Using archival stills, extensive interview footage of Cohen, live performances and interviews with those who knew him, this documentary dives deep into Cohen’s life and work as a poet and a songwriter. The path of his career is balanced with his explorations of his Jewish identity and faith, his interest in Kabbalah, his long sojourn into Zen Buddhism, and then his return to Judaism.


Interview subjects range from musicians such as Judy Collins, Rufus Wainwright and Glen Hansard to important figures in Cohen’s life, such as Rabbi Mordecai Finley, who led the synagogue Cohen attended in his final decade.

Cohen was born in Canada to a wealthy Orthodox Jewish family in Quebec. His Lithuanian-born mother was the daughter of a rabbi and Talmudic scholar, and prominent figures in Jewish life were on his father’s side as well.

Cohen came to music a bit late, at age 30, when he was already a novelist and a poet acclaimed in literary circles. His writing and later his song lyrics were honest and open rather than comforting, with a knowing, dark humor.

When he turned to music in the late ’60s, he was embraced by Collins, Bob Dylan and other folk-rock greats, and he developed a cult following. Wider fame eluded him, however, even as other musicians loved his songs and their poetic, deeply thoughtful lyrics that didn’t always fit into neat categories.

Collins, who scored a hit with her version of Cohen’s “Suzanne,” speaks in the film about the deep influence of Cohen’s Jewish upbringing on his work.

Cohen is asked whether he had considered changing his name, as Bob Dylan and others had done by dropping more Jewish-sounding surnames. Cohen slyly replies, deadpan but with a glint in his eye, that, yes, he considered changing his first name to something more Jewish, as his last name was already Jewish enough, cleverly undercutting the question and displaying his quick wit.

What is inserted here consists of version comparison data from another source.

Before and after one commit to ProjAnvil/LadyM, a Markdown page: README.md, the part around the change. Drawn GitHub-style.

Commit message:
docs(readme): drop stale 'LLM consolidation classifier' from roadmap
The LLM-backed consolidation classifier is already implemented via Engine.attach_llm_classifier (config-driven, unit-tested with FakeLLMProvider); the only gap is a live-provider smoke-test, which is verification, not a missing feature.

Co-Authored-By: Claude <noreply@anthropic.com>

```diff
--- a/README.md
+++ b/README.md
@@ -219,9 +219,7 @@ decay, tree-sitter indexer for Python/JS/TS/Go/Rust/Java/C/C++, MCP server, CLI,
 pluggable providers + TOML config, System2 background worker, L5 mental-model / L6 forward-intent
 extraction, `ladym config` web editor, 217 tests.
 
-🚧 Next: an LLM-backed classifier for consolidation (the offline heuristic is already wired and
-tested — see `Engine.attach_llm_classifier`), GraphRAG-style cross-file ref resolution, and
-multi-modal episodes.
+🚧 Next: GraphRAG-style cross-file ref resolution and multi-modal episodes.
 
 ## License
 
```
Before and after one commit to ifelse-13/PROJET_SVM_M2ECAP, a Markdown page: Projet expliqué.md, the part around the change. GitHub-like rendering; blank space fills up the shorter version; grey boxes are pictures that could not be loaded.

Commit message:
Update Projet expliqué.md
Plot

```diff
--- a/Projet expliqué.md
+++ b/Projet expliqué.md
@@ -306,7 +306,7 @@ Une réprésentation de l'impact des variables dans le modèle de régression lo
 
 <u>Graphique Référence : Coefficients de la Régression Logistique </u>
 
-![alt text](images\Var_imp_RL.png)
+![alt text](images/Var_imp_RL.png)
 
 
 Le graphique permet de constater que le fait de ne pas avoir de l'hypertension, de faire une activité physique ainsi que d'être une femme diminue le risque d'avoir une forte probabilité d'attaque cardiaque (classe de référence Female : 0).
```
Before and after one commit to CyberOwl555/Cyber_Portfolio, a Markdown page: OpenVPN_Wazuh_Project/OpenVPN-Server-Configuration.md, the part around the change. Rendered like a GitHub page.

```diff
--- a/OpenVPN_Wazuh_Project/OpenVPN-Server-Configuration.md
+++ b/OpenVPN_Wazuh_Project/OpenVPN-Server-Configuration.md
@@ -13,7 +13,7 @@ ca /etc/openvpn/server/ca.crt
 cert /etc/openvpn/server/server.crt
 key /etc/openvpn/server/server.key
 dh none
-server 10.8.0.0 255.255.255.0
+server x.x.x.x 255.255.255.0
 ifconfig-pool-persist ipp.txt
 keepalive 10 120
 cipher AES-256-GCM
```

The eventual success of “Hallelujah,” which was released in 1984 on Cohen’s album “Various Positions,” gave Cohen a late-in-life career boost until his death at age 82 in 2016.

What about that song? Cohen worked on “Hallelujah” for more than seven years, and it is thought to have had as many as 180 draft verses. Around the time he was writing the song, Cohen had been exploring Kabbalah and Jewish belief. The song started as something sacred, about King David composing a song, set to a 6/8 time signature evoking waltz and gospel music. Cohen recorded a sacred version on “Various Positions,” which his label, Columbia Records, disliked and declined to release in the United States (although an independent label did release it).

As Cohen toured, the lyrics evolved from sacred to secular, with some verses frankly sexual. Meanwhile, other musicians took note of the song. John Cale recorded a cover of it in 1991, combining verses from the sacred and secular versions, which was followed by Jeff Buckley’s recording of that version in 1994. A music producer working on the animated movie “Shrek” (2001) took the Buckley version, sanitized the lyrics, and included it in the soundtrack. A phenomenon was born.

The documentary follows the song’s long and winding road, which takes some very surprising turns, and we hear Cohen reflect with a kind of paternal pride on the impact the song had on his later life.

One intriguing aspect of the film are excerpts from Cohen’s songwriting journals, giving a rare glimpse into his process. Interviews also support this focus, delving deep into Cohen as a poet/songwriter and Jewish spiritual explorer. A long period of living at Zen monastery is followed by a return to Judaism and life as a musician.

Unlike another recent film about Cohen, “Marianne & Leonard: Words of Love,” this documentary focuses more on Cohen’s artistic life than his love life, although it does note Cohen’s reputation as a “ladies’ man.” Interview footage with French photographer Dominique Issermann, who was in a long relationship with Cohen while he was writing “Hallelujah,” has her talking more about the song and songwriting than the affair.

There is so much that is surprising, intriguing, and deeply insightful about Cohen’s life in this film, and co-directors Geller and Goldfine do a marvelous job of bringing all that out and weaving it all into a very enjoyable and informative experience.